Before the show, one of the members of staff set up the lighting system so that we would only have to click a button to change it between two settings for showtime and pre-show. I watched as he changed settings at the speed of light, wanting to learn what he was doing and how he was doing it.

As expected, we stumbled across a few problems as we prepared for the show. The first was that we were concerned that the speakers were in danger of causing feedback as they were rather close to the stage and the microphones. To overcome this, we moved them outwards and slightly forwards to minimise the risk. Once we began the full soundcheck, we noticed that there was a slight resonance on a couple of the microphones. To solve this, we used the EQ section on the desk to find the resonant frequency and remove it. We also used the high pass filters to remove any unwanted low end rumble on the microphones. Finally, we used the compressor on the desk to try and reduce the chance of loud bursts standing out during the performance. As the performance began, we realised that the bass was slightly distorting but the level was quite low down in the desk. During the interval we turned the level down on the amp to solve the problem.

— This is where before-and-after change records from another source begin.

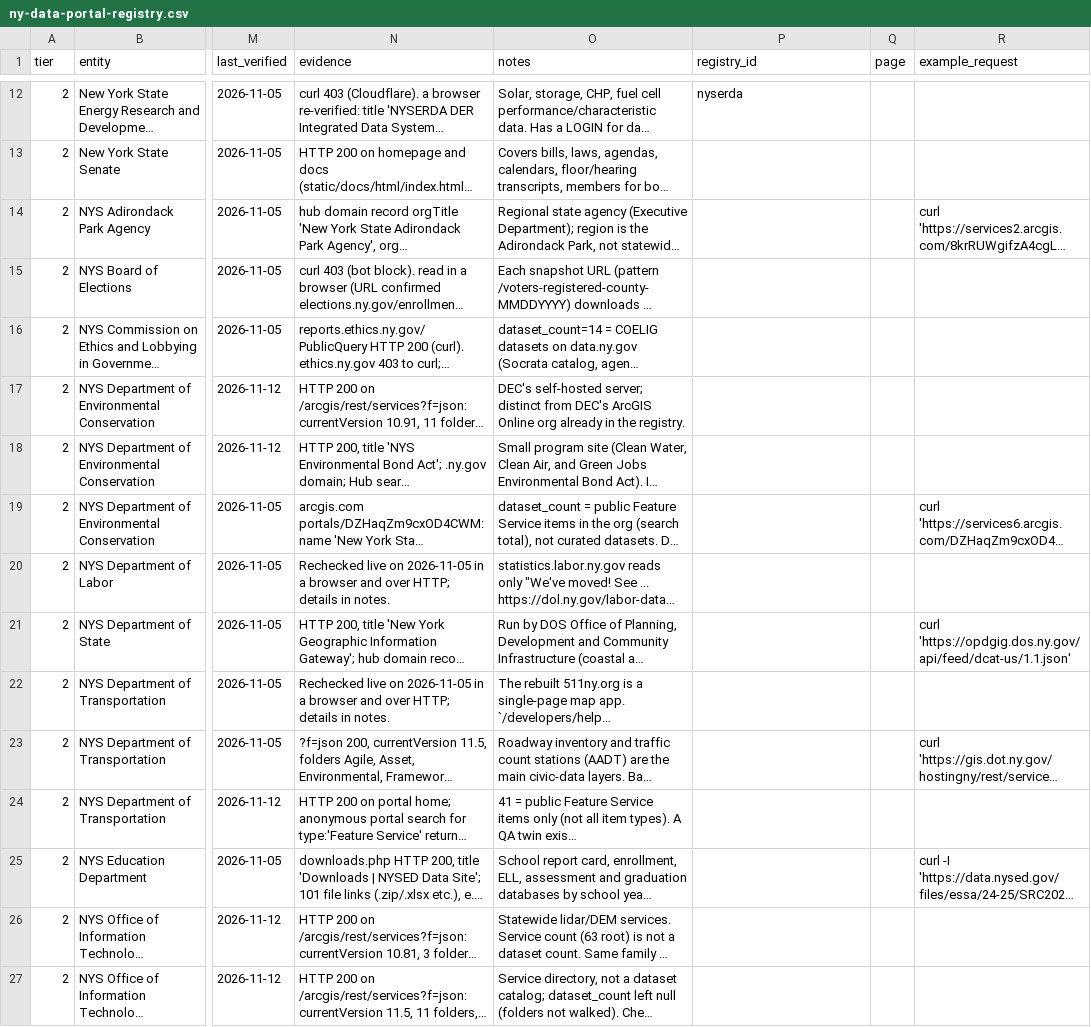
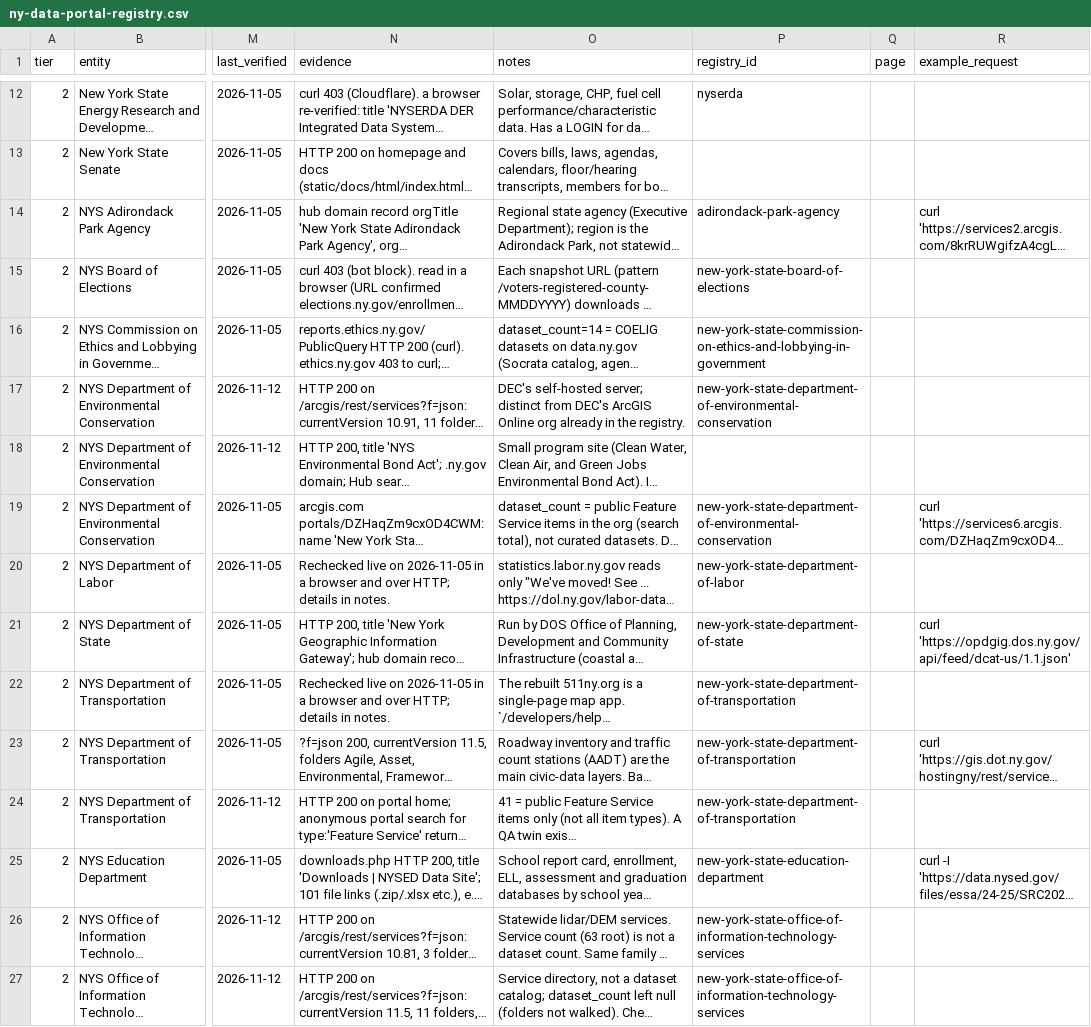
Before and after one commit to BetaNYC/grounding-ai-with-ny-open-data, a CSV file: resources/ny-data-portal-registry.csv, drawn as a sheet; only a part is shown, gaps mark what is left out; long unchanged cells end in …; the diff covers the shown part only; the diff names each change by its address in the sheet, - before the commit and + after, or states it on an @@ line.

```diff
--- a/resources/ny-data-portal-registry.csv
+++ b/resources/ny-data-portal-registry.csv
-P14 (registry_id): (empty)
+P14 (registry_id): adirondack-park-agency
-P15 (registry_id): (empty)
+P15 (registry_id): new-york-state-board-of-elections
-P16 (registry_id): (empty)
+P16 (registry_id): new-york-state-commission-on-ethics-and-lobbying-in-government
-P17 (registry_id): (empty)
+P17 (registry_id): new-york-state-department-of-environmental-conservation
-P19 (registry_id): (empty)
+P19 (registry_id): new-york-state-department-of-environmental-conservation
-P20 (registry_id): (empty)
+P20 (registry_id): new-york-state-department-of-labor
-P21 (registry_id): (empty)
+P21 (registry_id): new-york-state-department-of-state
-P22:P24 (registry_id): (empty)
+P22:P24 (registry_id): new-york-state-department-of-transportation
-P25 (registry_id): (empty)
+P25 (registry_id): new-york-state-education-department
-P26:P27 (registry_id): (empty)
+P26:P27 (registry_id): new-york-state-office-of-information-technology-services
```
Also changed, not shown: 132 edited cells elsewhere in this file, 10 other files.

The show was an inspiration to watch. Each woman on the stage had a battle that they were facing and the support they showed each other was incredible. I'm proud to say that I was part of the show. It was so empowering to see women battling illness, addiction and grief making music together to an audience of around 110 people. The songs were all written by the women (aside from the encore) and to be in that room was an honour.

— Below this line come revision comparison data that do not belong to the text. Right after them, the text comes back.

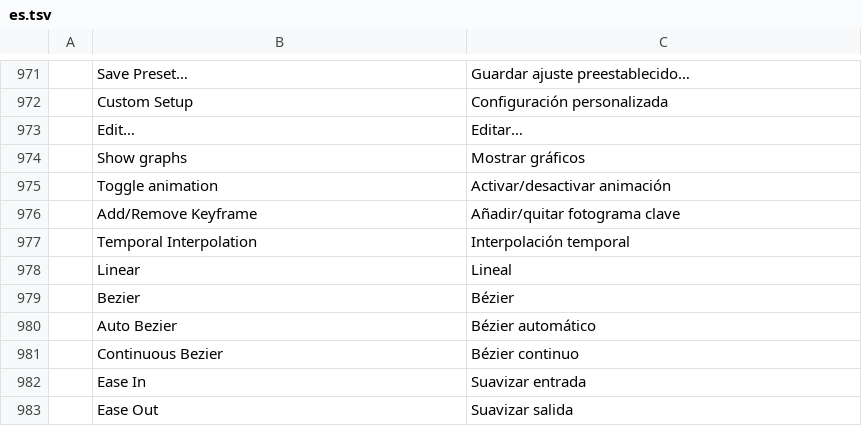
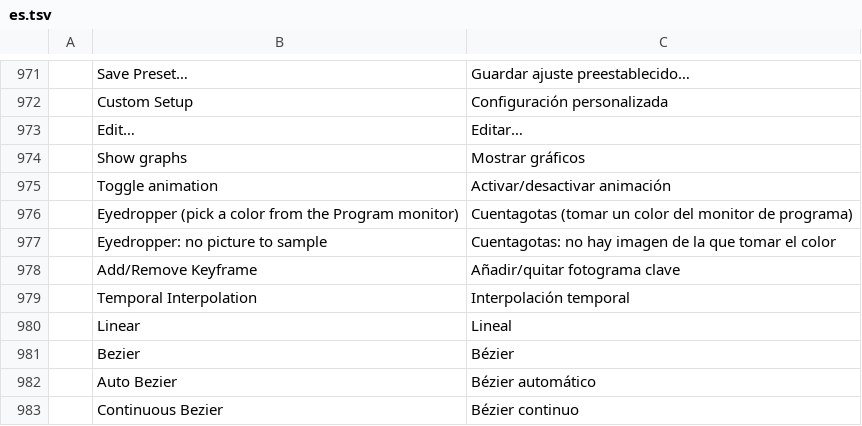
Before and after one commit to salim-studio/filmsweet, a TSV file: crates/ui-egui/src/i18n/es.tsv, drawn as a sheet; only a part is shown, gaps mark what is left out; the shorter side is filled out with more unchanged rows.

Commit message:
ui: add an eyedropper to colour parameters
Colour parameters in Effect Controls (the Ultra Key key colour, Color Key, mattes...) get a pipette
button. Armed, a click in the Program monitor fills the parameter with the colour under the pointer
(5x5 average, so a noisy green screen gives its true green); Esc disarms.

The colour is read from a render of the sequence at the playhead with the armed effect switched off,
so an Ultra Key that already removed the green can still pick it. The value is stored the way the
colour picker beside it stores it, through effects.setParam (one undo step).

```diff
--- a/crates/ui-egui/src/i18n/es.tsv
+++ b/crates/ui-egui/src/i18n/es.tsv
@@ -975,2 +975,4 @@
 	Toggle animation	Activar/desactivar animación
+	Eyedropper (pick a color from the Program monitor)	Cuentagotas (tomar un color del monitor de programa)
+	Eyedropper: no picture to sample	Cuentagotas: no hay imagen de la que tomar el color
 	Add/Remove Keyframe	Añadir/quitar fotograma clave
```
Also changed, not shown: 4 other files.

At the end of the night, Emily thanked us for helping out and said that she'd had many compliments on the sound which is always good to hear!

Throughout the night I couldn't help but think that live sound is one hundred per cent what I want a career in.

Thanks for reading! Sophie

Rough Tracks Of Life is available on CD for £5 from WomenCentre Huddersfield now!


Related Posts

See All

Some Thoughts On... The Global Radio Restructure

Hellooo! Radio giant Global recently announced plans to restructure the way their stations approach regional radio broadcasting. This announcement came in response to Ofcom changing guidelines for loc

bottom of page